Copyright ©2007 Baishideng Publishing Group Co., Limited. All rights reserved.
World J Gastroenterol. May 7, 2007; 13(17): 2455-2460
Published online May 7, 2007. doi: 10.3748/wjg.v13.i17.2455
Hepatocellular carcinoma in patients with hepatitis C virus-related chronic liver disease
Jean-Claude Trinchet, Nathalie Ganne-Carrié, Pierre Nahon, Gisèle N'kontchou, Michel Beaugrand
Jean-Claude Trinchet, Nathalie Ganne-Carrié, Pierre Nahon, Gisèle N'kontchou, Michel Beaugrand, Service d'Hépato-Gastroentérologie, Hôpital Jean Verdier, Assistance Publique-Hôpitaux de Paris, UPRES EA 3409 and UPRES EA 3410, UFR SMBH, Université Paris 13, Bondy, France

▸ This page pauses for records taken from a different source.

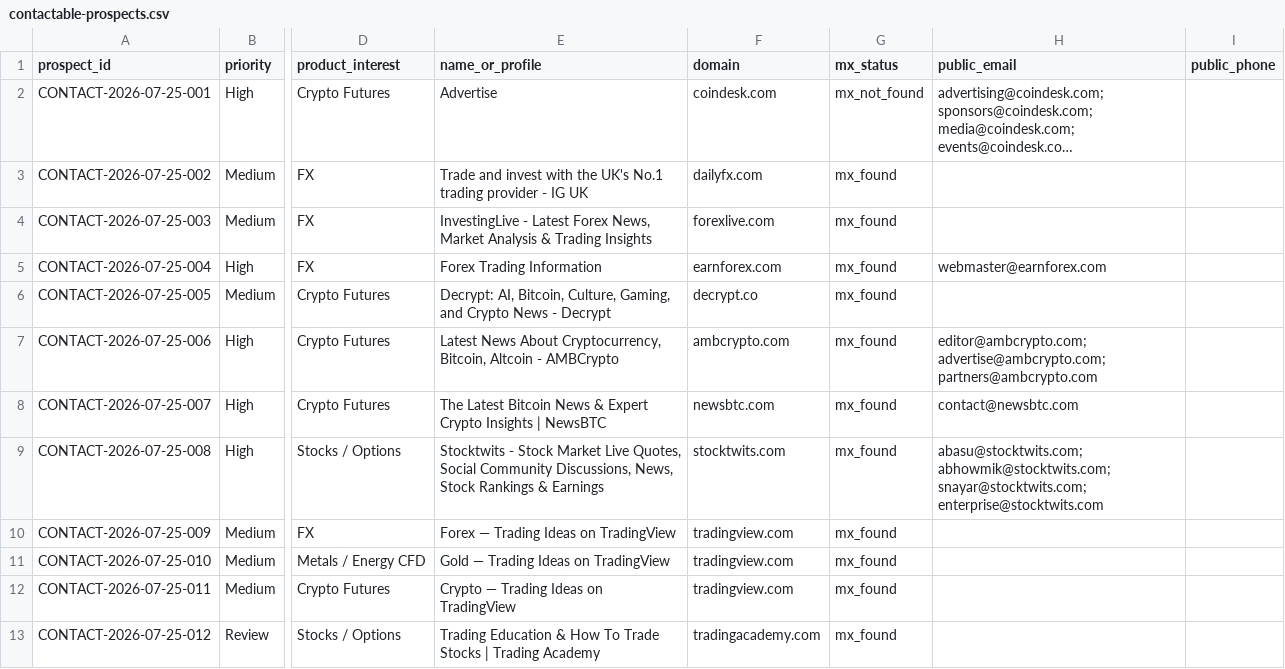
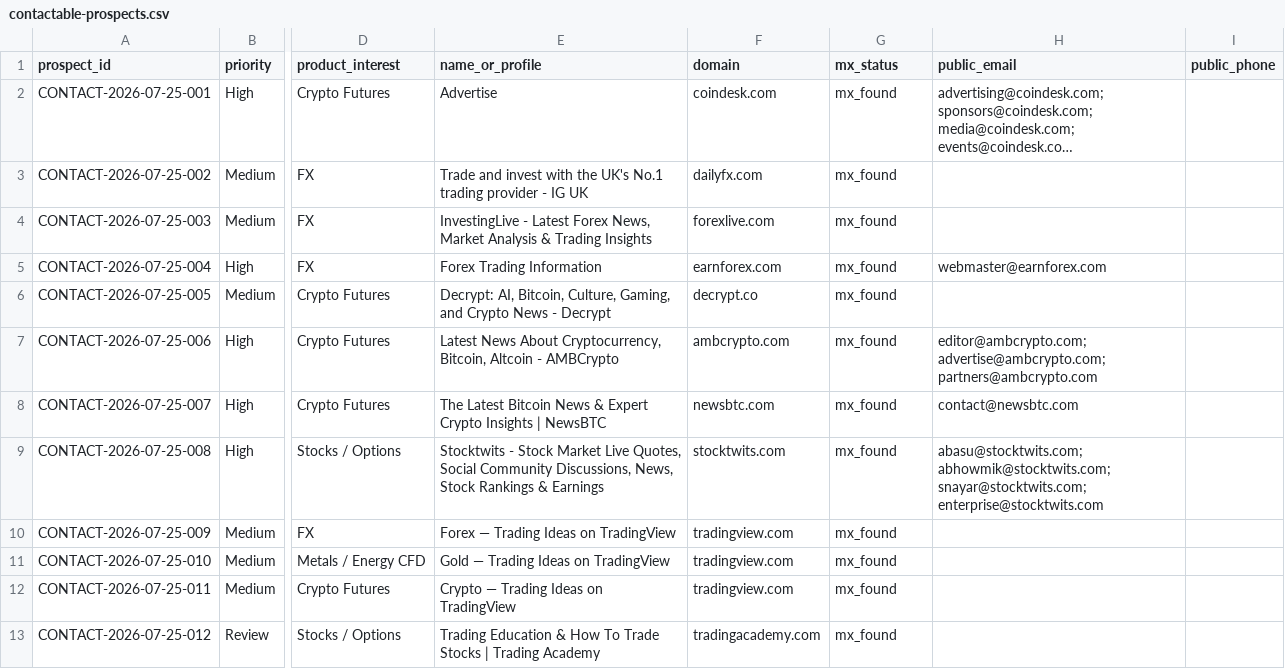
Before and after one commit to songchen539-alt/daily-active-trader-leads, a CSV file: data/contactable-prospects.csv, drawn as a sheet; only a part is shown, gaps mark what is left out; long unchanged cells end in …; the diff names each change by its address in the sheet, - before the commit and + after, or states it on an @@ line.

```diff
--- a/data/contactable-prospects.csv
+++ b/data/contactable-prospects.csv
-G2 (mx_status): mx_not_found
+G2 (mx_status): mx_found
```
Also changed, not shown: data/public-contact-prospects.csv, 10 other files.
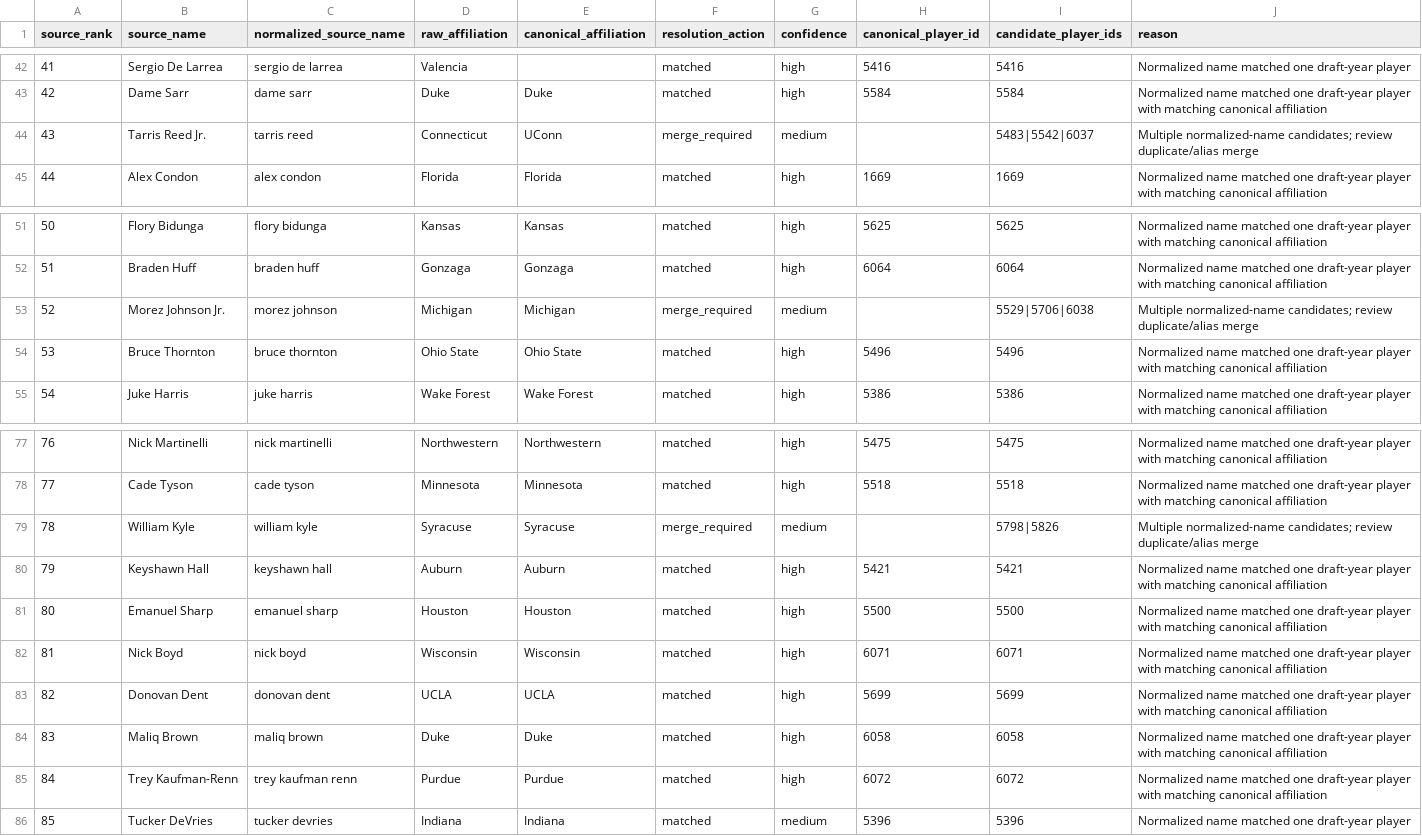
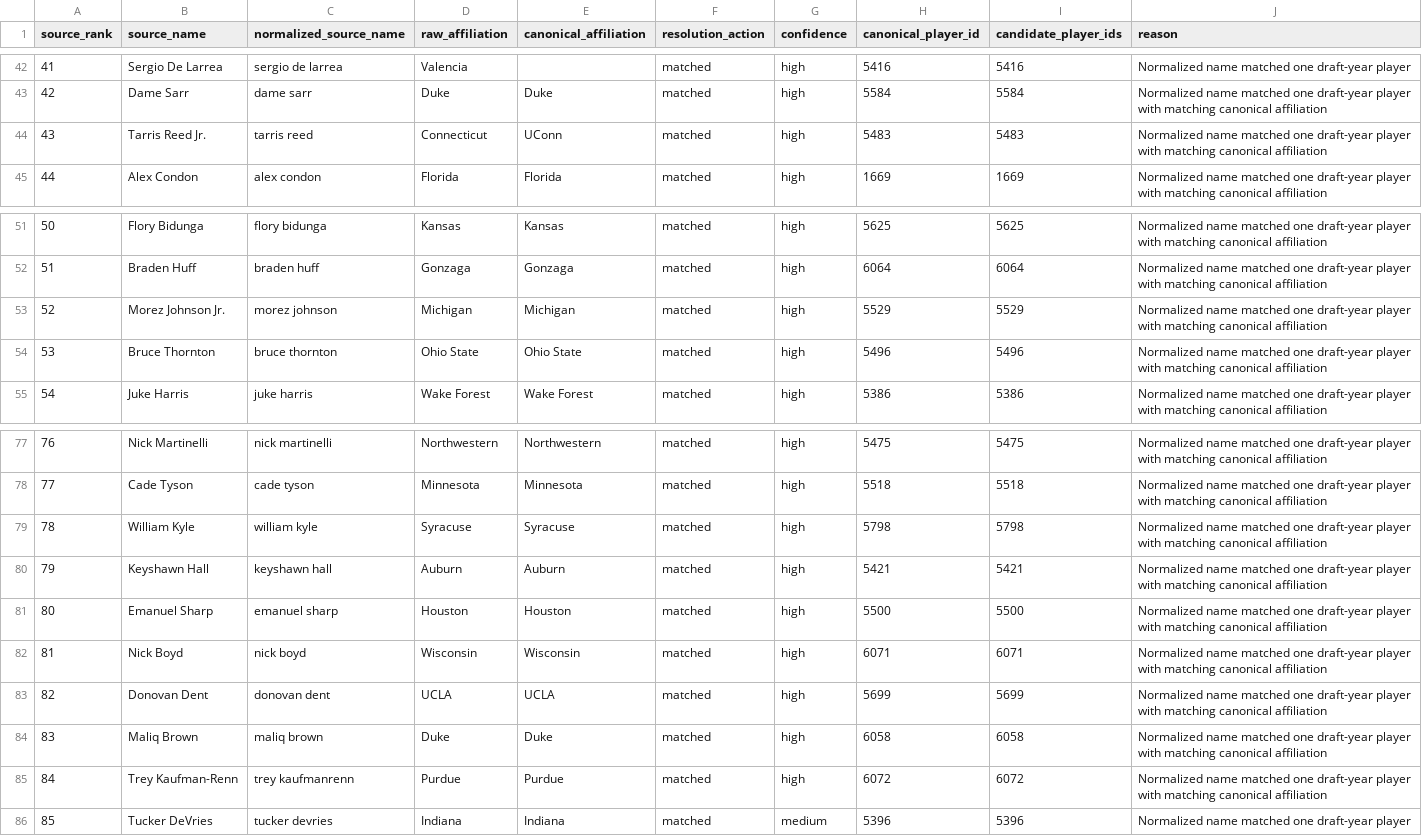
Before and after one commit to JonathanBechtel/draft-app, a CSV file: scraper/output/player_resolution_plan_2026-04-26.csv, drawn as a sheet; only a part is shown, gaps mark what is left out; the diff covers the shown part only.

```diff
--- a/scraper/output/player_resolution_plan_2026-04-26.csv
+++ b/scraper/output/player_resolution_plan_2026-04-26.csv
@@ -43,3 +43,3 @@ source_rank,source_name,normalized_source_name,raw_affiliation,canonical_affilia
 42,Dame Sarr,dame sarr,Duke,Duke,matched,high,5584,5584,Normalized name matched one draft-year player with matching canonical affiliation
-43,Tarris Reed Jr.,tarris reed,Connecticut,UConn,merge_required,medium,,5483|5542|6037,Multiple normalized-name candidates; review duplicate/alias merge
+43,Tarris Reed Jr.,tarris reed,Connecticut,UConn,matched,high,5483,5483,Normalized name matched one draft-year player with matching canonical affiliation
 44,Alex Condon,alex condon,Florida,Florida,matched,high,1669,1669,Normalized name matched one draft-year player with matching canonical affiliation
@@ -52,3 +52,3 @@ source_rank,source_name,normalized_source_name,raw_affiliation,canonical_affilia
 51,Braden Huff,braden huff,Gonzaga,Gonzaga,matched,high,6064,6064,Normalized name matched one draft-year player with matching canonical affiliation
-52,Morez Johnson Jr.,morez johnson,Michigan,Michigan,merge_required,medium,,5529|5706|6038,Multiple normalized-name candidates; review duplicate/alias merge
+52,Morez Johnson Jr.,morez johnson,Michigan,Michigan,matched,high,5529,5529,Normalized name matched one draft-year player with matching canonical affiliation
 53,Bruce Thornton,bruce thornton,Ohio State,Ohio State,matched,high,5496,5496,Normalized name matched one draft-year player with matching canonical affiliation
@@ -78,3 +78,3 @@ source_rank,source_name,normalized_source_name,raw_affiliation,canonical_affilia
 77,Cade Tyson,cade tyson,Minnesota,Minnesota,matched,high,5518,5518,Normalized name matched one draft-year player with matching canonical affiliation
-78,William Kyle,william kyle,Syracuse,Syracuse,merge_required,medium,,5798|5826,Multiple normalized-name candidates; review duplicate/alias merge
+78,William Kyle,william kyle,Syracuse,Syracuse,matched,high,5798,5798,Normalized name matched one draft-year player with matching canonical affiliation
 79,Keyshawn Hall,keyshawn hall,Auburn,Auburn,matched,high,5421,5421,Normalized name matched one draft-year player with matching canonical affiliation
@@ -84,3 +84,3 @@ source_rank,source_name,normalized_source_name,raw_affiliation,canonical_affilia
 83,Maliq Brown,maliq brown,Duke,Duke,matched,high,6058,6058,Normalized name matched one draft-year player with matching canonical affiliation
-84,Trey Kaufman-Renn,trey kaufman renn,Purdue,Purdue,matched,high,6072,6072,Normalized name matched one draft-year player with matching canonical affiliation
+84,Trey Kaufman-Renn,trey kaufmanrenn,Purdue,Purdue,matched,high,6072,6072,Normalized name matched one draft-year player with matching canonical affiliation
 85,Tucker DeVries,tucker devries,Indiana,Indiana,matched,medium,5396,5396,Normalized name matched one draft-year player
```
Also changed, not shown: 33 edited cells elsewhere in this file, 13 other files.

Author contributions: All authors contributed equally to the work.
Correspondence to: Jean-Claude Trinchet, MD, PhD, Professor, Service d'Hépato-Gastroentérologie, Hôpital Jean Verdier-93143 Bondy Cedex, France.
Telephone: +33-1-48026280 Fax: +33-1-48026202
Received: March 7, 2007
Revised: March 8, 2007
Accepted: March 12, 2007
Published online: May 7, 2007

Hepatitis C virus (HCV) is a major cause of hepatocellular carcinoma (HCC) worldwide due to the high prevalence of HCV infection and the high rate of HCC occurrence in patients with HCV cirrhosis. A striking increase in HCC incidence has been observed during the past decades in most industrialized countries, partly related to the growing number of patients infected by HCV. HCC is currently the main cause of death in patients with HCV-related cirrhosis, a fact that justifies screening as far as curative treatments apply only in patients with small tumors. As a whole, treatment options are similar in patients with cirrhosis whatever the cause. Chemoprevention could be also helpful in the near future. It is strongly suggested that antiviral treatment of HCV infection could prevent HCC occurrence, even in cirrhotic patients, mainly when a sustained virological response is obtained.

Keywords: Hepatocellular carcinoma, Cirrhosis, Hepatitis C virus, Epidemiology, Screening, Treatment, Prevention